Bus Riders Union Vows to Stage a Fare Strike


Escalating an already contentious dispute between some Los Angeles bus riders and the agency entrusted with serving them, dozens of demonstrators Thursday took their message to the streets and vowed to hold a fare strike next month.

The Bus Riders Union staged two rallies against the Metropolitan Transportation Authority, one at Martin Luther King Jr. and Crenshaw boulevards and another at Vermont and Vernon avenues.

The protesters, estimated at no more than 50, slapped MTA buses with yellow caution tape and stickers that read “No Seat, No Fare.”

Two demonstrators, a woman and a man, were arrested on suspicion of vandalism and a third person was cited for interfering with traffic.


Los Angeles Police Sgt. Lewis C. Wiggins II said wrapping the buses in tape and putting stickers on them “was blatant irreverence for the law” and would not be tolerated.

As many as six police units responded to the scene at one point.

The protesters, who say the quality of bus service is poor and buses are overcrowded, called for a fare strike by riders to begin Aug. 11.

They chanted “Hey, hey, MTA. The bus is overcrowded, we won’t pay.”


Some of the demonstrators boarded buses and distributed fliers calling for the strike. The leaflets, in English and Spanish, told the riders, “If the bus is crowded, don’t pay your fare!”

Some bus drivers avoided the stops near the intersections because of the protesters.

Thursday’s demonstration marked the most aggressive action yet by the riders union, which is embroiled in a battle with the MTA over the state of the agency’s bus system.

Last month, the group, which claims about 2,000 members, staged protests in the downtown garment district and in East Los Angeles.

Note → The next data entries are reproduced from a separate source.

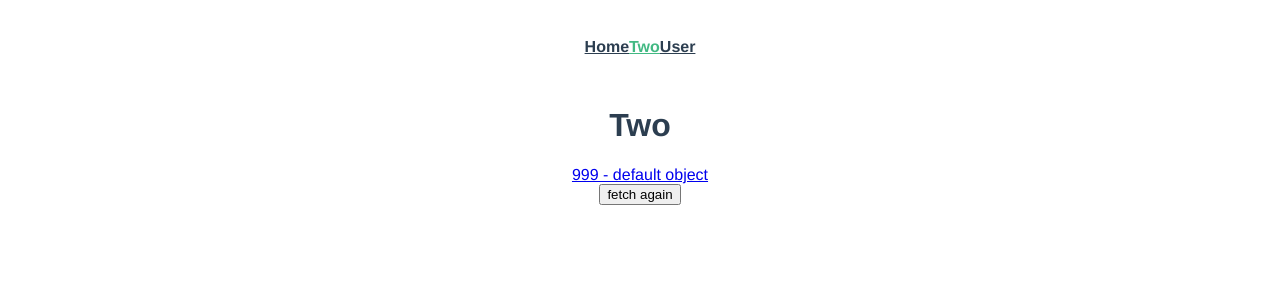
Repository: wolkenheim/vue2-typescript-rxjs-playground
Page: /two
These files come from the project's save history. The page is drawn as it stood at one moment and after the next save; the edit follows.
The browser window is 1280 px wide. The pictures show the whole page.
The project was rebuilt for these pictures with package versions that can differ from the ones it lists, and the page was loaded fresh each time. Requests to the local data server were answered from the project's data file. Also part of the build but not shown: src/components/BriefingList.vue, src/components/BriefingDetail.vue.

Above is the page before, as saved 2020-11-06 09:24:07.

### src/main.ts
import { testState } from './test-state'
import Vue from 'vue'
import App from './App.vue'
import router from './router'
import store from './store'

Vue.config.productionTip = false

testState.next(3);

new Vue({
  router,
  store,
  render: h => h(App)
}).$mount('#app')

### src/test-state.ts
import { BehaviorSubject } from "rxjs";

const testState: BehaviorSubject<number> = new BehaviorSubject(2)

export { testState }

### src/App.vue
<template>
  <div id="app">
    <div id="nav">
      <router-link to="/">Home</router-link>
      <router-link to="/two">Two</router-link>
      <router-link :to="{ name: 'BriefingDetail', params: { briefingId: 1 } }"
        >User</router-link
      >
    </div>
    <keep-alive>
      <router-view />
    </keep-alive>
  </div>
</template>

<style>
#app {
  font-family: Avenir, Helvetica, Arial, sans-serif;
  -webkit-font-smoothing: antialiased;
  -moz-osx-font-smoothing: grayscale;
  text-align: center;
  color: #2c3e50;
}

#nav {
  padding: 30px;
}

#nav a {
  font-weight: bold;
  color: #2c3e50;
}

#nav a.router-link-exact-active {
  color: #42b983;
}
</style>

### src/router/index.ts
import Vue from 'vue'
import VueRouter, { RouteConfig } from 'vue-router'
import BriefingList from '../components/BriefingList.vue';
import BriefingDetail from '../components/BriefingDetail.vue';
import BriefingListTwo from '../components/BriefingListTwo.vue';

Vue.use(VueRouter)

const routes: Array<RouteConfig> = [
  {
    path: '/',
    name: 'BriefingList',
    component: BriefingList
  },
  {
    path: '/two',
    name: 'BriefingListTwo',
    component: BriefingListTwo
  },
  {
    path: '/briefing/:briefingId',
    name: 'BriefingDetail',
    component: BriefingDetail,
    props(route) {
      return {
        briefingId: parseInt(route.params.briefingId as string)
      }
    }
  },
]

const router = new VueRouter({
  mode: 'history',
  base: process.env.BASE_URL,
  routes
})

export default router

### src/components/BriefingListTwo.vue
<template>
  <div class="briefing-list">
    <h1>Two</h1>

    <div v-for="(briefing, index) in briefingList" :key="index">
      <router-link
        :to="{ name: 'BriefingDetail', params: { briefingId: briefing.id } }"
      >
        {{ briefing.id }} - {{ briefing.name }}
      </router-link>
    </div>
    <div>
      <button @click="fetchAgain">fetch again</button>
    </div>
  </div>
</template>

<script lang="ts">
import { Subscription } from "rxjs";
import { Component, Prop, Vue } from "vue-property-decorator";

import { BriefingEntity } from "../briefing/briefing.entity";
import {
  briefingsService,
  briefingsServiceReactive,
} from "../services/briefings-service.module";

@Component
export default class BriefingListTwo extends Vue {
  briefingList: BriefingEntity[] = [];
  private briefingListHandle: Subscription = {} as Subscription;

  created(): void {
    this.fetchAllBriefingsReactive();
  }

  async fetchAgain() {
    briefingsServiceReactive.getBriefings();
  }

  fetchAllBriefingsReactive() {
    this.briefingListHandle = briefingsServiceReactive.state$.subscribe(
      (briefingList) => {
        console.log("Briefing Two got briefings", briefingList);
        this.briefingList = briefingList;
      }
    );

    //briefingsServiceReactive.getBriefings();
  }

  beforeDestroy() {
    this.briefingListHandle.unsubscribe();
  }
}
</script>

### src/services/briefings-service.module.ts
import { BriefingsService } from "./briefings-service";
import { BriefingsRepository } from "./briefings-repository";
import { BriefingsServiceReactive } from './briefings-service-reactive';

const briefingsRepository = new BriefingsRepository();
const briefingsService = new BriefingsService(briefingsRepository);

const briefingsServiceReactive = new BriefingsServiceReactive(briefingsRepository);

export { briefingsService, briefingsServiceReactive }

### src/services/briefings-service.ts
import { BriefingEntity } from "../briefing/briefing.entity";
import { BriefingsRepository } from './briefings-repository';

export class BriefingsService {

    constructor(private readonly briefingsRepository: BriefingsRepository) { }

    private briefingList: BriefingEntity[] = [];

    async getBriefings(): Promise<void> {
        try {
            const result = await this.briefingsRepository.getBriefings();

            if (result.data.length > 0) {
                this.briefingList = [];
                result.data.forEach((rawBriefingEntity: BriefingEntity): void => {
                    this.briefingList.push(rawBriefingEntity);
                })
            }
        } catch (error) {
            console.log(error);
        }

    }

    async getBriefingById(id: number): Promise<BriefingEntity> {
        const result = await this.briefingsRepository.getBriefingById(id);
        return result.data;
    }

    getBriefingList(): BriefingEntity[] {
        return this.briefingList;
    }
}

### src/services/briefings-repository.ts
import { BriefingEntity } from '@/briefing/briefing.entity';
import axios from 'axios';

export class BriefingsRepository {

    getBriefings() {
        return axios.get<BriefingEntity[]>("http://localhost:3022/briefings");
    }

    getBriefingById(id: number) {
        return axios.get<BriefingEntity>("http://localhost:3022/briefings/" + id);
    }
}

### src/services/briefings-service-reactive.ts
import { Observable, Subject, BehaviorSubject } from 'rxjs';
import { BriefingEntity } from "../briefing/briefing.entity";
import { BriefingsRepository } from './briefings-repository';


export class BriefingsServiceReactive {



    state$: Observable<BriefingEntity[]>;
    private _state$: BehaviorSubject<BriefingEntity[]>;
    //private _state$: Subject<BriefingEntity[]>;


    constructor(private readonly briefingsRepository: BriefingsRepository) {
        this._state$ = new BehaviorSubject([{ id: 999, name: "default object" } as BriefingEntity])
        //this._state$ = new Subject();
        this.state$ = this._state$.asObservable();
    }

    /*
        get state(): BriefingEntity[] {
            return this._state$
        }
        */
    setState(nextState: BriefingEntity[]): void {
        this._state$.next(nextState);
    }


    async getBriefings(): Promise<void> {
        try {
            const result = await this.briefingsRepository.getBriefings();

            if (result.data.length > 0) {
                this.setState(result.data);

            }
        } catch (error) {
            console.log(error);
        }

    }


    async getBriefingById(id: number): Promise<BriefingEntity> {
        const result = await this.briefingsRepository.getBriefingById(id);
        return result.data;
    }

    /*
    getBriefingList(): BriefingEntity[] {
        return this.briefingList;
    }
    */
}

### db.json
{
    "briefings": [
        {
            "id": 1,
            "name": "product one"
        },
        {
            "id": 2,
            "name": "product two"
        },
        {
            "id": 3,
            "name": "product three"
        }
    ],
    "user": [
        {
            "name": "hello"
        }
    ]
}

Loaded but not shown: public/index.html (common file); src/store/index.ts (common file)

After the next save:
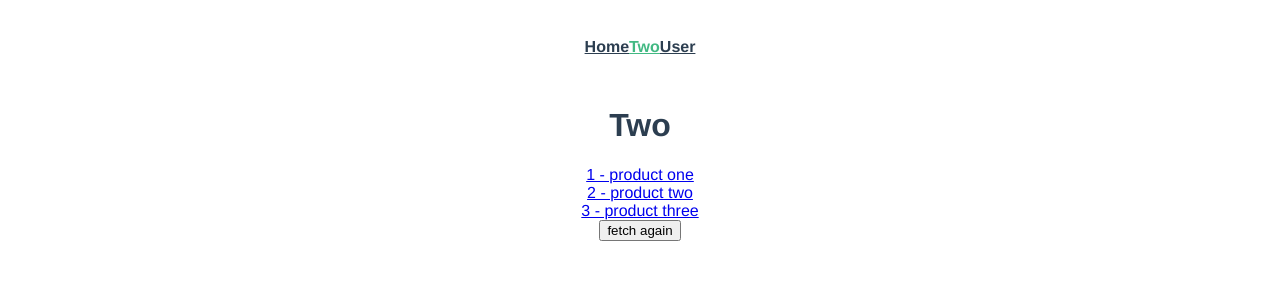
Saved 64 s later.
--- a/src/components/BriefingListTwo.vue
+++ b/src/components/BriefingListTwo.vue
@@ -25,6 +25,8 @@ import {
   briefingsServiceReactive,
 } from "../services/briefings-service.module";
 
+import { testState } from "../test-state";
+
 @Component
 export default class BriefingListTwo extends Vue {
   briefingList: BriefingEntity[] = [];
@@ -32,6 +34,13 @@ export default class BriefingListTwo extends Vue {
 
   created(): void {
     this.fetchAllBriefingsReactive();
+    this.subTestState();
+  }
+
+  subTestState() {
+    testState.subscribe((state) => {
+      console.log("state in component", state);
+    });
   }
 
   async fetchAgain() {
@@ -46,7 +55,7 @@ export default class BriefingListTwo extends Vue {
       }
     );
 
-    //briefingsServiceReactive.getBriefings();
+    briefingsServiceReactive.getBriefings();
   }
 
   beforeDestroy() {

Four years ago, the union and the NAACP filed a federal civil rights lawsuit against the MTA alleging that the sharp differences in funding between rail service and bus service in the county constituted separate and unequal mass transit systems.

Faced with the lawsuit, the agency agreed to a federal consent decree that set specific goals for reducing overcrowding and improving the county transportation agency’s bus service.

However, Eric Mann, the union’s leader, said members are frustrated by what he called the MTA’s failure to comply with the requirements. The consent decree ordered the agency to reduce crowding in the buses by late last year, with no more than 15 passengers standing in the buses during peak hours.

The MTA contends that it is endeavoring to meet the federal court’s requirements. Part of the problem is the two sides have conflicting data and cannot agree on methods to calculate the number of standing riders to determine if the requirement is being met.


The issue is being argued before a special master, Donald T. Bliss, appointed by U.S. District Judge Terry J. Hatter Jr.

Last week, Bliss directed the two sides to file legal briefs with him in the coming weeks. The deadline for the union is Aug. 14 and Aug. 21 for the MTA.

MTA spokesman Gary Wosk said the agency considers the threat of a fare strike to be “counterproductive” when it has an ongoing dialogue with the Bus Riders Union.

“We believe we have made a lot of headway,” Wosk said.


If the fare strike occurs, he said, it will be an inconvenience to other riders because the refusal to pay may cause delays on bus lines.

Times staff writer Daniel Yi contributed to this story.